In the early hours of November 7, 1876, a group of four counterfeiters broke into Oak Ridge Cemetery in Springfield, Illinois, with the intention of stealing Abraham Lincoln's body from his sarcophagus. They planned to take the body, hide it in the sand dunes of northern Indiana, and hold it for $200,000 ransom, plus demand the release of one of their gang from prison.
The plot was foiled, though, by a paid police informant who had infiltrated the crew. When the men broke into the cemetery that night, police and Secret Service agents (who were only charged with investigating counterfeiters at the time, not guarding the body of the President) were waiting for them. Due to an errant gunshot going off before the trap was sprung, the crooks got away, but were arrested a few days later.
After the attempted robbery, Lincoln's remains were re-buried in the same mausoleum at Oak Ridge, but instead of being inside the sarcophagus, they were secretly hidden in a shallow grave in the basement of the tomb—a fact that was known only to a handful of people for decades. There the body stayed until 1901, when eldest son Robert Todd Lincoln had his father's remains placed inside a steel cage, lowered 10 feet into the ground, and covered in concrete for safe keeping
5. Elvis Almost Left the Building
In August 1977, just two weeks after The King's death, police were told by informant Ronnie Adkins that he had infiltrated a group that planned to steal Elvis Presley's 900-pound, steel-lined, copper-plated coffin and hold his remains for ransom.
With this information, a police task force was assigned to watch the grave at Forest Hills Cemetery in suburban Memphis and successfully caught three men—Raymond Green, Eugene Nelson, and Ronnie Adkins—snooping around Presley's mausoleum. Just how the men were going to get through the two concrete slabs and solid sheet of marble that covered the coffin is unknown, since no tools or explosives were ever found. That doesn't even take into account how they planned to remove the coffin without a forklift. The Memphis police felt like something about the situation didn't add up, so until further evidence about the plot could be uncovered, they charged the men with criminal trespassing and kept them in jail.
As the investigation continued, it became apparent that the story Adkins told police was full of holes. He said the men were going to be paid $40,000 each by a mysterious criminal mastermind who planned to ransom the body for $10 million. But he couldn't tell police how the men intended to get their reward or how to contact this shadowy kingpin once the deed had been done. With no actual crime being committed (other than the men being in the cemetery after dark), and the evidence against the men being so weak, all charges were eventually dropped.
As a result of the almost, kinda, sorta attempted grave robbery, the Presley estate requested permission to move the bodies of Elvis and his mother to Graceland where they could be monitored 24-hours a day by staff security and closed-circuit TV cameras.

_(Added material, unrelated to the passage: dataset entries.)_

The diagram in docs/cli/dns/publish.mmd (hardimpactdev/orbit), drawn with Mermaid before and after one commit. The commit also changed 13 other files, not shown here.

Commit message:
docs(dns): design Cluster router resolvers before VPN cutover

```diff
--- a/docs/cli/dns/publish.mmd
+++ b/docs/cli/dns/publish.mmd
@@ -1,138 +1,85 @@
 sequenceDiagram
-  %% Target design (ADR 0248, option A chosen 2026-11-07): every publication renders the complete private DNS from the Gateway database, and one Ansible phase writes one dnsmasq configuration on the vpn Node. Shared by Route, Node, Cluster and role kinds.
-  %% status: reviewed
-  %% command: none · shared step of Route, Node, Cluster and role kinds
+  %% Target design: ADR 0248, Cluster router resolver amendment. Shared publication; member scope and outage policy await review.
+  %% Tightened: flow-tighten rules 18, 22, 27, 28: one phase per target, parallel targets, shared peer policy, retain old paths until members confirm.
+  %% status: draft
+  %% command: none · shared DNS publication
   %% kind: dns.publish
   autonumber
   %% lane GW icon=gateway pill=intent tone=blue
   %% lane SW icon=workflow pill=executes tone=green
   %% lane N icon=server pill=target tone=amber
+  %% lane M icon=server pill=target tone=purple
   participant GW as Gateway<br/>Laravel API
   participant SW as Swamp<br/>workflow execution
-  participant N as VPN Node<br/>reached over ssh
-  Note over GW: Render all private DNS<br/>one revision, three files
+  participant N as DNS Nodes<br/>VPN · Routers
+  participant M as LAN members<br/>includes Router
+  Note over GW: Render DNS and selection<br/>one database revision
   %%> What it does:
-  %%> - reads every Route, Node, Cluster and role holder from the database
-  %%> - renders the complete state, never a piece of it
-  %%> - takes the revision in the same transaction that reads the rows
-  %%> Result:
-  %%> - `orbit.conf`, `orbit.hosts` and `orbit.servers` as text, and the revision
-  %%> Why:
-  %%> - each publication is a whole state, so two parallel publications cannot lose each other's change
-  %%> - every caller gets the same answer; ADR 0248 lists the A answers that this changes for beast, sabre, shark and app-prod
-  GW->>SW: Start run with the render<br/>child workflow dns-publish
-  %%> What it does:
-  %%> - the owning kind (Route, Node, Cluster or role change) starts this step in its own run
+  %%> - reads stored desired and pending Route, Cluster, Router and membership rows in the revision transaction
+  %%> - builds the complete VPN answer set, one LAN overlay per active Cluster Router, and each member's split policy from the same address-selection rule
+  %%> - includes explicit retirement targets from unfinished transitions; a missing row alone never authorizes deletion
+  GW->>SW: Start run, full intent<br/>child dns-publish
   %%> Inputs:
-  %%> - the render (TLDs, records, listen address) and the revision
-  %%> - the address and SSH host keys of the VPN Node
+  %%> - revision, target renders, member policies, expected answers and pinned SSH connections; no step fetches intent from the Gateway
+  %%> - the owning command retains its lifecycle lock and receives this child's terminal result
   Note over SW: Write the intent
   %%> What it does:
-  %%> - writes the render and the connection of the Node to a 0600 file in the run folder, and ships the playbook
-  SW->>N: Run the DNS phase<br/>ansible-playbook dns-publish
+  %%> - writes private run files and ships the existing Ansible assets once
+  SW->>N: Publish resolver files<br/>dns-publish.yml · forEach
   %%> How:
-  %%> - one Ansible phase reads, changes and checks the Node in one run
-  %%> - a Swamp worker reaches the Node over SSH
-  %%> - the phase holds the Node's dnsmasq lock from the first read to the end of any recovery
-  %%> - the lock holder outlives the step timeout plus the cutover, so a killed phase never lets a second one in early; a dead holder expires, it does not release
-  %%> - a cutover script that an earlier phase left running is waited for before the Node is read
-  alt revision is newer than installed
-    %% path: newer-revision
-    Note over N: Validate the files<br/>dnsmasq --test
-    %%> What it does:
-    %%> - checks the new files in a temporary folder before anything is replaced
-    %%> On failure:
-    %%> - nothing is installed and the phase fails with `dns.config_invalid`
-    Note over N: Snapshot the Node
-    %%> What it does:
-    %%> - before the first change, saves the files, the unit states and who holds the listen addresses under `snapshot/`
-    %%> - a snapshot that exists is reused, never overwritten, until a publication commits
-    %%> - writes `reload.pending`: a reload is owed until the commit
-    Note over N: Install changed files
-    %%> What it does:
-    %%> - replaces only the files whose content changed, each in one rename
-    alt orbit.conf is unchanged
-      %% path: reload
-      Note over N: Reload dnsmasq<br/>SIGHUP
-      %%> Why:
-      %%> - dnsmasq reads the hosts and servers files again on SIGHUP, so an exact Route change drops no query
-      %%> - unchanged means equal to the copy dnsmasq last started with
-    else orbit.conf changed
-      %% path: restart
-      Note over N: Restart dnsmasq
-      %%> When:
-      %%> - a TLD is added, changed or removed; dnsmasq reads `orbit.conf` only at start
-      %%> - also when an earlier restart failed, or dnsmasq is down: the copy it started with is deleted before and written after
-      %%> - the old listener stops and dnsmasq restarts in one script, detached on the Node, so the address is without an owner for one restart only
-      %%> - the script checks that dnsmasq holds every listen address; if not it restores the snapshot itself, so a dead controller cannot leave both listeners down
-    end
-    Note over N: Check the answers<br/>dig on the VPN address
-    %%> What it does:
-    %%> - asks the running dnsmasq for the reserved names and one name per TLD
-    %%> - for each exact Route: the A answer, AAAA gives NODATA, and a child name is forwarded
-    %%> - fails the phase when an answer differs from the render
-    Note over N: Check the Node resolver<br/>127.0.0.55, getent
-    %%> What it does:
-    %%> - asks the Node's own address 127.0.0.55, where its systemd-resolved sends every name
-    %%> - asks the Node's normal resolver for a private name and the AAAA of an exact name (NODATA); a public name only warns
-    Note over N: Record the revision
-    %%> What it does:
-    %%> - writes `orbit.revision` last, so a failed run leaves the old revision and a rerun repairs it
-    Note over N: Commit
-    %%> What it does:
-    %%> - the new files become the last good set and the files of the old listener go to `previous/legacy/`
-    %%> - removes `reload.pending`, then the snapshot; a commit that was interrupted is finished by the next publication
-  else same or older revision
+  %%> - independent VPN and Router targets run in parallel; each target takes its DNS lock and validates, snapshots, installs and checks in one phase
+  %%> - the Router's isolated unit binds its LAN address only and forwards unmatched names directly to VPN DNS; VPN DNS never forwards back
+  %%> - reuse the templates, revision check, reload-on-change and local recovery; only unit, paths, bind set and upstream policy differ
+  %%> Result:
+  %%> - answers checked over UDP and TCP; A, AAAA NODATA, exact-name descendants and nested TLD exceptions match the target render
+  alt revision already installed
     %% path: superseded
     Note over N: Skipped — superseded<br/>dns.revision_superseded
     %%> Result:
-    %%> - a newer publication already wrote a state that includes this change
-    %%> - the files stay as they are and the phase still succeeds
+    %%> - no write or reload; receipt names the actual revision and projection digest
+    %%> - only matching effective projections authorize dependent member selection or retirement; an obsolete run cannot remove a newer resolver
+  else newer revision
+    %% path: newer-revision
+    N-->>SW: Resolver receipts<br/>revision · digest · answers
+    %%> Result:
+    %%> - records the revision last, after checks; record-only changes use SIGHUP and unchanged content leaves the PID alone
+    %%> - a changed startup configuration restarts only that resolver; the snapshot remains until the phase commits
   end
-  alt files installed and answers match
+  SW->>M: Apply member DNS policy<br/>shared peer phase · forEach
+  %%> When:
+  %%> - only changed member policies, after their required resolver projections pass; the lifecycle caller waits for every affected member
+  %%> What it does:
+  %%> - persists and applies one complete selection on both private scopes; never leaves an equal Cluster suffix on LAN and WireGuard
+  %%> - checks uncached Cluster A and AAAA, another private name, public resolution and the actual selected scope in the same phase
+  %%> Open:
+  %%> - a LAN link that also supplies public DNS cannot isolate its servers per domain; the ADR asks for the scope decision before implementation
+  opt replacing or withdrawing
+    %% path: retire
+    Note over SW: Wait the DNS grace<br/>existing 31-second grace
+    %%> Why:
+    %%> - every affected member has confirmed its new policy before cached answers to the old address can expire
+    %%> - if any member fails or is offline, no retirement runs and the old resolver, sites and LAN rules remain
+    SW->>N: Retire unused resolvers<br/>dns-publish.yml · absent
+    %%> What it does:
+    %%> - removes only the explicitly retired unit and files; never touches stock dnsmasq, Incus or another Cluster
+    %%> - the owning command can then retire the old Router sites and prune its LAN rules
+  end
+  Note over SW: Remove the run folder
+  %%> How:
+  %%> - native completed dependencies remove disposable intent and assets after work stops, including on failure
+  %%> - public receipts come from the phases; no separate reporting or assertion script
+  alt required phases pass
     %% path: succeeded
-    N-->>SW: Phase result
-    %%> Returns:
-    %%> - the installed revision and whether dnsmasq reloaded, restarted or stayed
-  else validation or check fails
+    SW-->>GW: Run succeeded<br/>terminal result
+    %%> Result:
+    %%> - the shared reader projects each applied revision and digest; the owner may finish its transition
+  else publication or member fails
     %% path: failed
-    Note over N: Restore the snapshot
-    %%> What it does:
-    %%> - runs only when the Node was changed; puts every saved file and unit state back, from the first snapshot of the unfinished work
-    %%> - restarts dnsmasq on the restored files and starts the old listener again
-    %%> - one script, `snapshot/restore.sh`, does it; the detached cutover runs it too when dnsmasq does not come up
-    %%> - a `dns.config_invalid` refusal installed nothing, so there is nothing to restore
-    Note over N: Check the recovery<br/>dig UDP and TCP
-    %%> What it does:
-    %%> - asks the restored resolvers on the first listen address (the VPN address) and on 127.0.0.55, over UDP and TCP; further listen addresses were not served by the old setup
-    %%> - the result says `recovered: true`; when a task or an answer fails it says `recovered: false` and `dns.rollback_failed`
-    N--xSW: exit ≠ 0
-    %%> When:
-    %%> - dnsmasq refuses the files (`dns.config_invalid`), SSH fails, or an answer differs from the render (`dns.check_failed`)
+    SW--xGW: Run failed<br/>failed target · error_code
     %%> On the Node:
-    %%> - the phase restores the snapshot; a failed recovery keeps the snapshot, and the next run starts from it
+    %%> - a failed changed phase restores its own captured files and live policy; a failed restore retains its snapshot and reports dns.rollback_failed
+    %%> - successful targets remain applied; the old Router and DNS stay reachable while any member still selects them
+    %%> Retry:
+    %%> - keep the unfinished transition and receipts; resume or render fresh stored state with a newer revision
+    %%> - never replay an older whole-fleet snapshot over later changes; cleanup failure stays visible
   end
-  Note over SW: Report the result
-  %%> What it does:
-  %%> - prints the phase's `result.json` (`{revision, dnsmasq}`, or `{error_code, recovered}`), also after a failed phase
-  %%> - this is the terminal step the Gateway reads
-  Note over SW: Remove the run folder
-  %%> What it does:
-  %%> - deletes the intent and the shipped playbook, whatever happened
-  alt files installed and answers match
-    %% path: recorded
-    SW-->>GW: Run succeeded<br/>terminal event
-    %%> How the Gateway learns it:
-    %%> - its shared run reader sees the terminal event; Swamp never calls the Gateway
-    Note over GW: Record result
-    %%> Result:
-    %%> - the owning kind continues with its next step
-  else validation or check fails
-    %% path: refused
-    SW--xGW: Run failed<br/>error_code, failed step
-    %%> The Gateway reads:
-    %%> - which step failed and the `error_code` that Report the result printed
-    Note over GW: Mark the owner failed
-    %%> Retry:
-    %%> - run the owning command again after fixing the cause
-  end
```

Of course they're still at Graceland and have become one of the main attractions to the site.